Web page revision data:
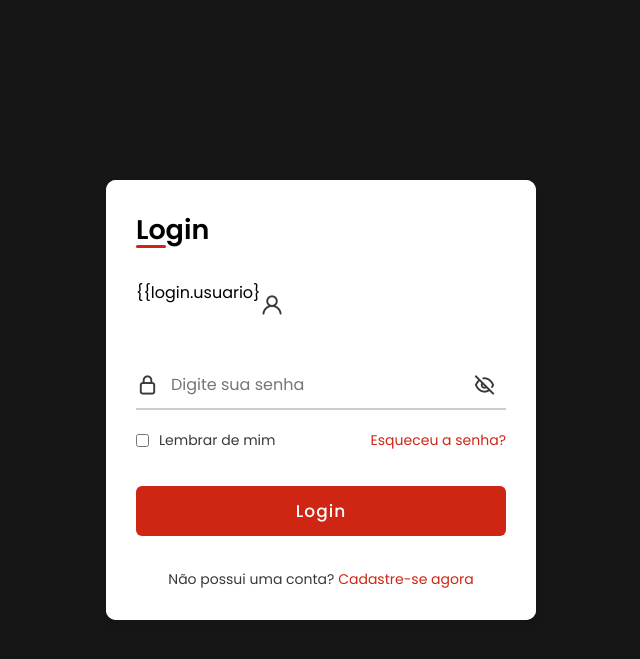
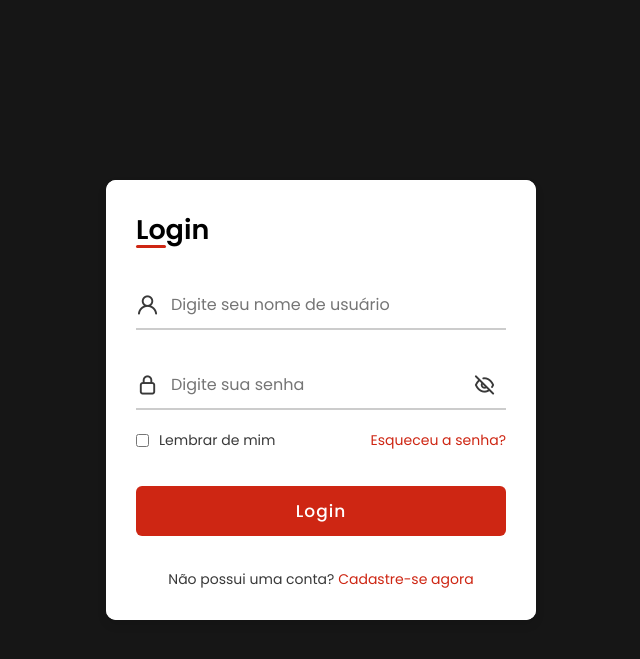
Before and after one commit to L0uh3n/moderncuts, a Django app: page /log_reg/ in a window 1280 px wide. Shown: the top 659 px of the page, without its empty margins (319-959 px from the left). Run offline with Django 4.2, Linux system fonts and the light colour scheme.

Commit message:
forms login/register funcionando

```diff
--- a/my_project/my_app/forms.py
+++ b/my_project/my_app/forms.py
@@ -4,20 +4,24 @@ from my_app.models import usuario, comentario, agendamento
 
 # Create the form class.
 class ClientForm(ModelForm):
-    data_nasc = forms.DateField(widget=forms.DateInput(attrs={'type': 'date'}))
-    senha = forms.CharField(widget=forms.PasswordInput)
-    num_telefone = forms.CharField(widget=forms.TextInput(attrs={'placeholder': '(DDD) 9123-4567', 'onkeypress': 'regex_telefone(event)', 'maxlength': '15'}))
+    nome = forms.CharField(widget=forms.TextInput(attrs={'placeholder' : 'Digite seu nome', 'required' : 'True'}))
+    sobrenome = forms.CharField(widget=forms.TextInput(attrs={'placeholder' : 'Digite seu sobrenome', 'required' : 'True'}))
+    data_nasc = forms.DateField(widget=forms.DateInput(attrs={'type': 'date', 'required' : 'True'}))
+    usuario = forms.CharField(widget=forms.TextInput(attrs={'placeholder' : 'Digite seu nome de usuário', 'required' : 'True'}))
+    email = forms.EmailField(widget=forms.EmailInput(attrs={'placeholder' : 'Digite seu e-mail', 'required' : 'True'}))
+    senha = forms.CharField(widget=forms.PasswordInput(attrs={'placeholder' : 'Crie sua senha', 'required' : 'True'}))
+    num_telefone = forms.CharField(widget=forms.TextInput(attrs={'placeholder': 'Digite seu número de telefone', 'onkeypress': 'regex_telefone(event)', 'maxlength': '15', 'required' : 'True'}))
     class Meta:
         model = usuario
-        widgets = {'password': forms.PasswordInput(),}
+        widgets = {'email': forms.EmailInput(), 'user': forms.TextInput(), 'password': forms.PasswordInput(),}
         fields = ['nome', 'sobrenome', 'data_nasc', 'usuario', 'email', 'senha', 'num_telefone']
 
 class LoginForm(ModelForm):
-    usuario = forms.CharField(widget=forms.CharField)
-    senha = forms.CharField(widget=forms.PasswordInput(attrs={'class' : 'password', 'placeholder' : 'Digite sua senha'}))
+    usuario = forms.CharField(widget=forms.TextInput(attrs={'placeholder' : 'Digite seu nome de usuário', 'required' : 'True'}))
+    senha = forms.CharField(widget=forms.PasswordInput(attrs={'class' : 'password', 'placeholder' : 'Digite sua senha', 'required' : 'True'}))
     class Meta:
         model = usuario
-        widgets = {'password': forms.PasswordInput(),}
+        widgets = {'user': forms.TextInput(), 'password': forms.PasswordInput(),}
         fields = ['usuario', 'senha']
 
 class ComentForm(ModelForm):
--- a/my_project/my_app/static/scripts/error.js
+++ b/my_project/my_app/static/scripts/error.js
@@ -1 +1 @@
-setTimeout(function () { window.location = '/register'; }, 3000);
+setTimeout(function () { window.location = '/log_reg'; }, 3000);
--- a/my_project/my_app/static/scripts/log_reg.js
+++ b/my_project/my_app/static/scripts/log_reg.js
@@ -5,19 +5,19 @@ const container = document.querySelector(".container"),
     login = document.querySelector(".login-link");
 
 //   js code to show/hide password and change icon
-    pwShowHide.forEach(eyeIcon =>{
-        eyeIcon.addEventListener("click", ()=>{
-            pwFields.forEach(pwField =>{
-                if(pwField.type ==="password"){
+pwShowHide.forEach(eyeIcon => {
+    eyeIcon.addEventListener("click", () => {
+        pwFields.forEach(pwField => {
+            if (pwField.type === "password") {
                 pwField.type = "text";
 
-                    pwShowHide.forEach(icon =>{
+                pwShowHide.forEach(icon => {
                     icon.classList.replace("uil-eye-slash", "uil-eye");
                 })
-                }else{
+            } else {
                 pwField.type = "password";
 
-                    pwShowHide.forEach(icon =>{
+                pwShowHide.forEach(icon => {
                     icon.classList.replace("uil-eye", "uil-eye-slash");
                 })
             }
@@ -26,36 +26,54 @@ const container = document.querySelector(".container"),
 })
 
 // js code to appear signup and login form
-    signUp.addEventListener("click", ( )=>{
+signUp.addEventListener("click", () => {
     container.classList.add("active");
 });
-    login.addEventListener("click", ( )=>{
+login.addEventListener("click", () => {
     container.classList.remove("active");
 });
 
 // regex phone number
-    function regex_telefone(evento){
+function regex_telefone(evento) {
     const padrao = /[0-9]/
     var tecla = evento.key
-        if(!padrao.test(tecla)){
+    if (!padrao.test(tecla)) {
         return evento.preventDefault()
     }
 }
 
-    function regex_telefone(evento){
+function regex_telefone(evento) {
     const padrao = /[0-9]/
     var tecla = evento.key
-        if(!padrao.test(tecla)){
+    if (!padrao.test(tecla)) {
         return evento.preventDefault()
     }
     let txt = document.getElementById('id_num_telefone')
-        if(txt.value.length==''){
+    if (txt.value.length == '') {
         txt.value += "("
     }
-        if(txt.value.length==3){
+    if (txt.value.length == 3) {
         txt.value += ") "
     }
-        if(txt.value.length==10){
+    if (txt.value.length == 10) {
         txt.value += "-"
     }
 }
+
+// confirmar senha
+var password = document.getElementById("id_senha"),
+    confirm_password = document.getElementById("confirm_pass");
+
+function validatePassword() {
+    if (password.value != confirm_password.value) {
+        confirm_password.setCustomValidity("Senhas diferentes!");
+        confirm_password.reportValidity();
+        return false;
+    } else {
+        confirm_password.setCustomValidity("");
+        return true;
+    }
+}
+
+password.onchange = validatePassword;
+confirm_password.onkeyup = validatePassword;
--- a/my_project/my_app/static/scripts/login_error.js
+++ b/my_project/my_app/static/scripts/login_error.js
@@ -1 +1 @@
-setTimeout(function () { window.location = '/login'; }, 3000);
+setTimeout(function () { window.location = '/log_reg'; }, 3000);
--- a/my_project/my_app/static/scripts/sucess.js
+++ b/my_project/my_app/static/scripts/sucess.js
@@ -1 +1 @@
-setTimeout(function () { window.location = '/login'; }, 3000);
+setTimeout(function () { window.location = '/log_reg'; }, 3000);
--- a/my_project/my_app/templates/log_reg.html
+++ b/my_project/my_app/templates/log_reg.html
@@ -13,7 +13,10 @@
     <!-- ===== CSS ===== -->
     <link rel="stylesheet" href="{% static 'css/log_reg.css' %}">
 
-    <!--<title>Login & Registration Form</title>-->
+    <!--========== FAV ICON ==========-->
+    <link rel="icon" type="image/x-icon" href="{% static 'imgs/favicon.ico' %}">
+
+    <title>Login</title>
 </head>
 <body>
 
@@ -25,7 +28,7 @@
                 <form method="post" action="/dolog/">
                     {% csrf_token %}
                     <div class="input-field">
-                        {{login.usuario}
+                        {{login.usuario}}
                         <i class="uil uil-user"></i>
                     </div>
                     <div class="input-field">
@@ -44,7 +47,7 @@
                     </div>
 
                     <div class="input-field button">
-                        <input type="button" value="Login">
+                        <input type="submit" value="Login">
                     </div>
                 </form>
 
@@ -59,38 +62,39 @@
             <div class="form signup">
                 <span class="title">Cadastro</span>
 
-                <form action="#">
+                <form method="post" action="/docad/">
+                    {% csrf_token %}
                     <div class="input-field">
-                        <input type="text" placeholder="Digite seu nome" required>
+                        {{register.nome}}
                         <i class="uil uil-user"></i>
                     </div>
                     <div class="input-field">
-                        <input type="text" placeholder="Digite seu sobrenome" required>
+                        {{register.sobrenome}}
                         <i class="uil uil-user"></i>
                     </div>
                     <div class="input-field">
-                        <input type="date" placeholder="Data de nascimento" required>
+                        {{register.data_nasc}}
                         <i class="uil uil-calendar-alt"></i>
                     </div>
                     <div class="input-field">
-                        <input type="text" placeholder="Digite seu nome de usuário" required>
+                        {{register.usuario}}
                         <i class="uil uil-user"></i>
                     </div>
                     <div class="input-field">
-                        <input type="text" placeholder="Digite seu e-mail" required>
+                        {{register.email}}
                         <i class="uil uil-envelope icon"></i>
                     </div>
                     <div class="input-field">
-                        <input type="password" class="password" placeholder="Crie uma senha" required>
+                        {{register.senha}}
                         <i class="uil uil-lock icon"></i>
                     </div>
                     <div class="input-field">
-                        <input type="password" class="password" placeholder="Confirme a senha" required>
+                        <input type="password" id="confirm_pass" class="password" placeholder="Confirme a senha" required>
                         <i class="uil uil-lock icon"></i>
                         <i class="uil uil-eye-slash showHidePw"></i>
                     </div>
                     <div class="input-field">
-                        <input id="phone-number" onkeypress="regex_telefone(event)" maxlength="15" type="text" placeholder="Digite seu número de telefone" required>
+                        {{register.num_telefone}}
                         <i class="uil uil-phone"></i>
                     </div>
 
@@ -102,7 +106,7 @@
                     </div>
 
                     <div class="input-field button">
-                        <input type="button" value="Cadastrar">
+                        <input type="submit" value="Cadastrar">
                     </div>
                 </form>
 
--- a/my_project/my_app/views.py
+++ b/my_project/my_app/views.py
@@ -57,7 +57,7 @@ def dolog (request):
 		else:
 			return redirect('login_error')
 	else:
-		redirect('register')
+		redirect('log_reg')
 
 def doout (request):
 	if request.session['uid'] != "" or request.session['uid'] != None:
--- a/my_project/my_project/settings.py
+++ b/my_project/my_project/settings.py
@@ -78,7 +78,7 @@ DATABASES = {
         'ENGINE': 'django.db.backends.mysql',
         'NAME': 'moderncuts',
         'USER': 'root',
-        'PASSWORD': 'Senai2019,',
+        'PASSWORD': 'apenasumasenhaLH99',
         'HOST': 'localhost',
         'PORT': '3306',
         'OPTIONS': {
```
Also changed, not shown: my_project/my_app/migrations/0001_initial.py. Lines whose indentation alone changed are shown as unchanged.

> _WHAT YOU WILL DO_
Scan the entries for lines with the string "sobrenome". Report only how many there are.

> _FINISHED TASK_
4